The provision states that either party may be excused from the agreement if circumstances “beyond its reasonable control, such as acts of God, war, acts of domestic terrorism, strikes or similar circumstances, make it illegal or impossible to provide or use the Hotel facilities.”

The firm is now seeking declaratory judgment against Gaylord Opryland. The two sides first entered an agreement for the 2021 conference in early 2019.

The lawsuit states that conference attendees were going to use more than 1,000 of Gaylord Opryland’s rooms from June 21 through June 23. The other days of the conference would occupy a smaller but unspecified number of rooms.

The agreement also called for the use of a theatre space for five days, and 10 other theatre rooms at the resort to accommodate hundreds of guests at a time.

Avantax and Gaylord Opryland continued to work together to prepare for the event despite the ongoing pandemic, according to the lawsuit. But an update to local restrictions issued in late February stating that conventions of up to 1,000 people could only be held with advance approval by the health department threw things into question.

Gaylord Opryland officials mentioned the restrictions and expressed concerns “for the first time” during a site visit in February 2021. The Avantax lawsuit claims resort leaders indicated that the event would be able to move forward as planned.

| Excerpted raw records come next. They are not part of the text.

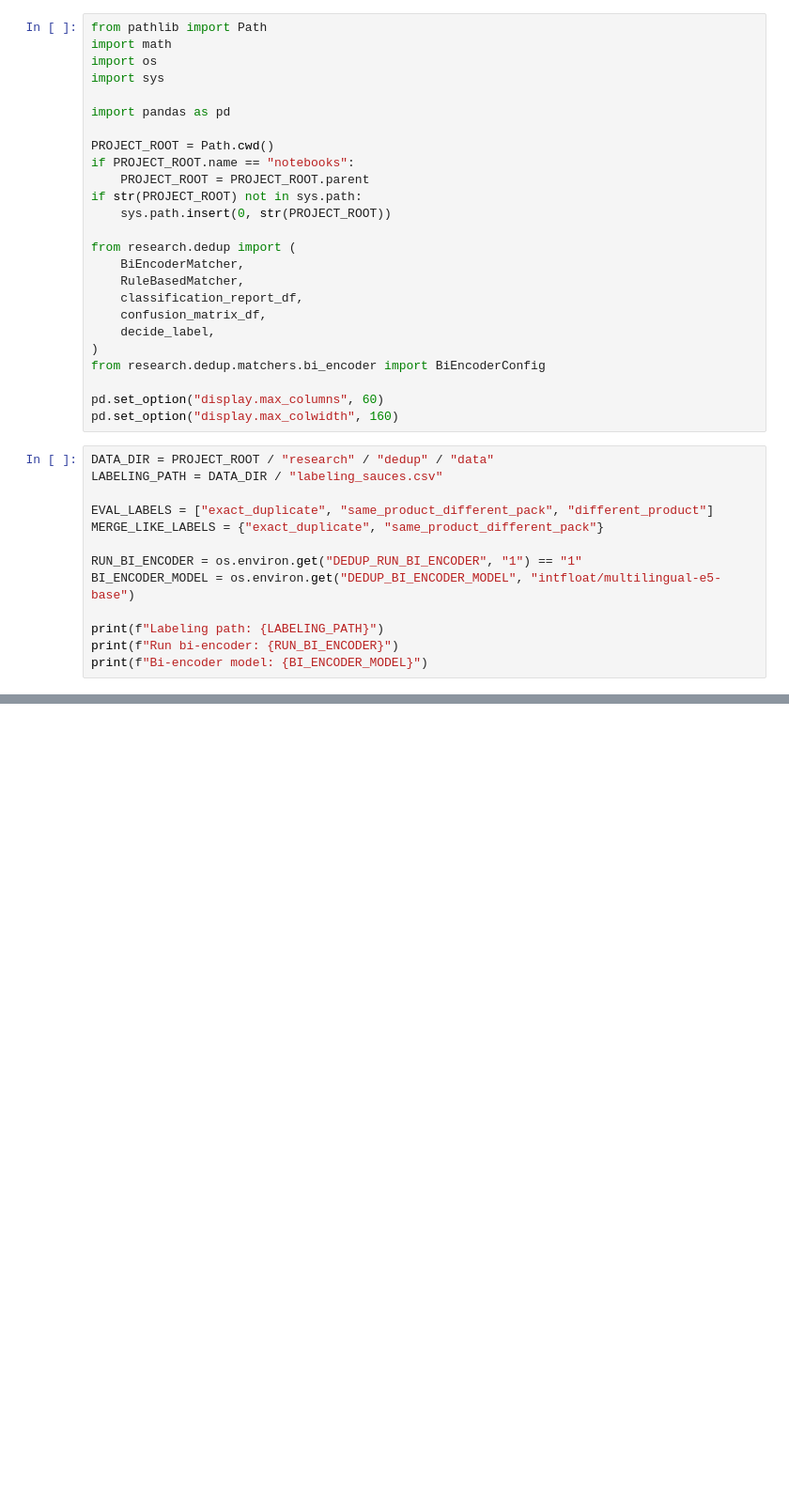
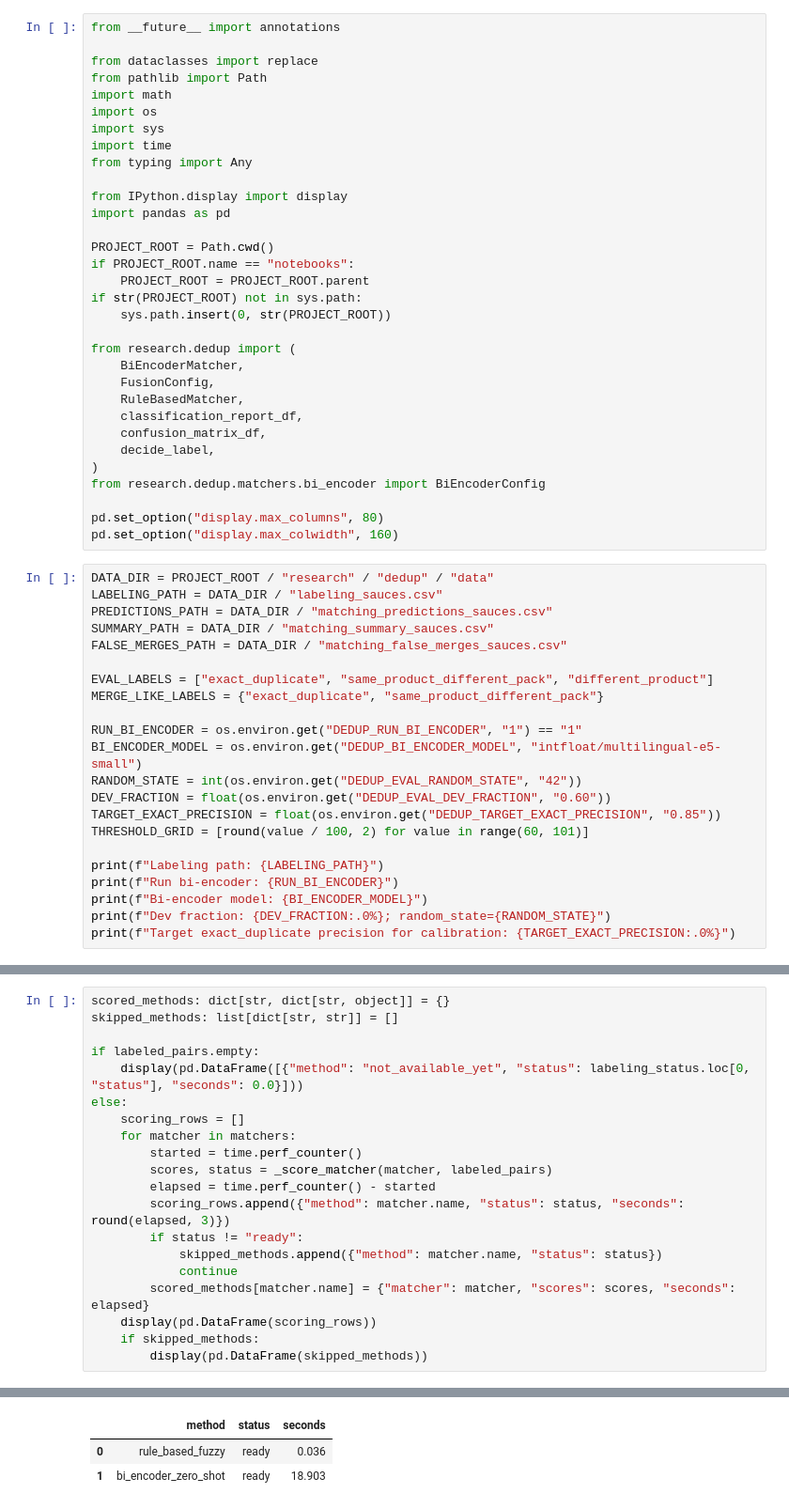
Before and after one commit to exoldoff/mpstats_etl_ml_dedup, a Jupyter notebook: notebooks/03_matching_comparison.ipynb, the cells around one changed output, grey strips where cells are left out. Shown at 94% size. Drawn from its saved outputs; the diff is of its cells as text; blank space fills up the shorter version.

Commit message:
research: evaluate dedup gold set

```diff
--- a/notebooks/03_matching_comparison.ipynb
+++ b/notebooks/03_matching_comparison.ipynb
@@ -17,9 +18,15 @@
 # %%
+from __future__ import annotations
+
+from dataclasses import replace
 from pathlib import Path
 import math
 import os
 import sys
+import time
+from typing import Any
 
+from IPython.display import display
 import pandas as pd
 
 PROJECT_ROOT = Path.cwd()
@@ -30,6 +37,7 @@ if str(PROJECT_ROOT) not in sys.path:
 
 from research.dedup import (
     BiEncoderMatcher,
+    FusionConfig,
     RuleBasedMatcher,
     classification_report_df,
     confusion_matrix_df,
@@ -37,18 +45,27 @@ from research.dedup import (
 )
 from research.dedup.matchers.bi_encoder import BiEncoderConfig
 
-pd.set_option("display.max_columns", 60)
+pd.set_option("display.max_columns", 80)
 pd.set_option("display.max_colwidth", 160)
 # %%
 DATA_DIR = PROJECT_ROOT / "research" / "dedup" / "data"
 LABELING_PATH = DATA_DIR / "labeling_sauces.csv"
+PREDICTIONS_PATH = DATA_DIR / "matching_predictions_sauces.csv"
+SUMMARY_PATH = DATA_DIR / "matching_summary_sauces.csv"
+FALSE_MERGES_PATH = DATA_DIR / "matching_false_merges_sauces.csv"
 
 EVAL_LABELS = ["exact_duplicate", "same_product_different_pack", "different_product"]
 MERGE_LIKE_LABELS = {"exact_duplicate", "same_product_different_pack"}
 
 RUN_BI_ENCODER = os.environ.get("DEDUP_RUN_BI_ENCODER", "1") == "1"
-BI_ENCODER_MODEL = os.environ.get("DEDUP_BI_ENCODER_MODEL", "intfloat/multilingual-e5-base")
+BI_ENCODER_MODEL = os.environ.get("DEDUP_BI_ENCODER_MODEL", "intfloat/multilingual-e5-small")
+RANDOM_STATE = int(os.environ.get("DEDUP_EVAL_RANDOM_STATE", "42"))
+DEV_FRACTION = float(os.environ.get("DEDUP_EVAL_DEV_FRACTION", "0.60"))
+TARGET_EXACT_PRECISION = float(os.environ.get("DEDUP_TARGET_EXACT_PRECISION", "0.85"))
+THRESHOLD_GRID = [round(value / 100, 2) for value in range(60, 101)]
 
 print(f"Labeling path: {LABELING_PATH}")
 print(f"Run bi-encoder: {RUN_BI_ENCODER}")
 print(f"Bi-encoder model: {BI_ENCODER_MODEL}")
+print(f"Dev fraction: {DEV_FRACTION:.0%}; random_state={RANDOM_STATE}")
+print(f"Target exact_duplicate precision for calibration: {TARGET_EXACT_PRECISION:.0%}")
@@ -227,0 +251,21 @@ else:
+# %%
+scored_methods: dict[str, dict[str, object]] = {}
+skipped_methods: list[dict[str, str]] = []
+
+if labeled_pairs.empty:
+    display(pd.DataFrame([{"method": "not_available_yet", "status": labeling_status.loc[0, "status"], "seconds": 0.0}]))
+else:
+    scoring_rows = []
+    for matcher in matchers:
+        started = time.perf_counter()
+        scores, status = _score_matcher(matcher, labeled_pairs)
+        elapsed = time.perf_counter() - started
+        scoring_rows.append({"method": matcher.name, "status": status, "seconds": round(elapsed, 3)})
+        if status != "ready":
+            skipped_methods.append({"method": matcher.name, "status": status})
+            continue
+        scored_methods[matcher.name] = {"matcher": matcher, "scores": scores, "seconds": elapsed}
+    display(pd.DataFrame(scoring_rows))
+    if skipped_methods:
+        display(pd.DataFrame(skipped_methods))
+# %% [output]
@@ -227,0 +273,3 @@ else:
+|  | method | status | seconds |
+| 0 | rule_based_fuzzy | ready | 0.036 |
+| 1 | bi_encoder_zero_shot | ready | 18.903 |
```
Also changed, not shown: parts of 16 cells of this notebook, 8 other files.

Gaylord Opryland began making proposals for a smaller event in 2021, as well as other events at later dates, according to the lawsuit.

On March 10, the health department sent Gaylord Opryland and other “Hospitality Industry Partners” a letter outlining its expectations regarding the restrictions it had imposed relating to gatherings at venues, according to the lawsuit. The letter stated that the restrictions were expected to remain in place in Nashville through July.

Avantax was also provided a copy of the letter.

“It was apparent that the annual conference, as planned, would have been illegal under the referenced orders,” the lawsuit states. “Gaylord Opryland acknowledged that fact both directly and indirectly, as it attempted to convince Avantax to hold a smaller event at its facilities in lieu of the larger annual conference provided for in the agreement.”

Avantax eventually decided that a smaller event in June was “not feasible” and canceled plans with the resort on March 23. The lawsuit adds that attempts to hold the event at a later date failed because of Gaylord Opryland’s limited availability, and a large number of events that had already been rescheduled because of the pandemic.

When their plans in Nashville fell through, Avantax began working to hold the annual advisor conference at a venue in Texas that could accommodate them, according to the lawsuit. The conference became a three-day event held at the Omni Hotel in Dallas in late June. Avantax officials said nearly 1,000 people attended.

Gaylord Opryland sent their invoice to Avantax in April with a May 20 due date, according to the lawsuit. Avantax states the invoice did not dispute the firm’s invocation of the force majeure clause.

A week after the invoice was sent, Nashville health authorities announced that all local gathering restrictions would be lifted as of May 14. The lawsuit states that Gaylord Opryland officials reached out to Avantax to reestablish an agreement and work together on future events once with the restrictions no longer in place.

But Gaylord Opryland contends that payment for the canceled event is still owed, prompting the Avantax lawsuit, according to court documents.

“Despite the fact that those changes were not and could not have been reasonably anticipated by either party at the time Avantax sent the written notice of termination, Gaylord Opryland has taken the position that Avantax’s termination for cause under the force majeure provision was invalid because it turned out that the annual conference was not ‘impossible’ on the date on the event was scheduled to occur,” the lawsuit states. “For several reasons, Gaylord Opryland’s position is inconsistent with Tennessee law and with the plain language of the Agreement.”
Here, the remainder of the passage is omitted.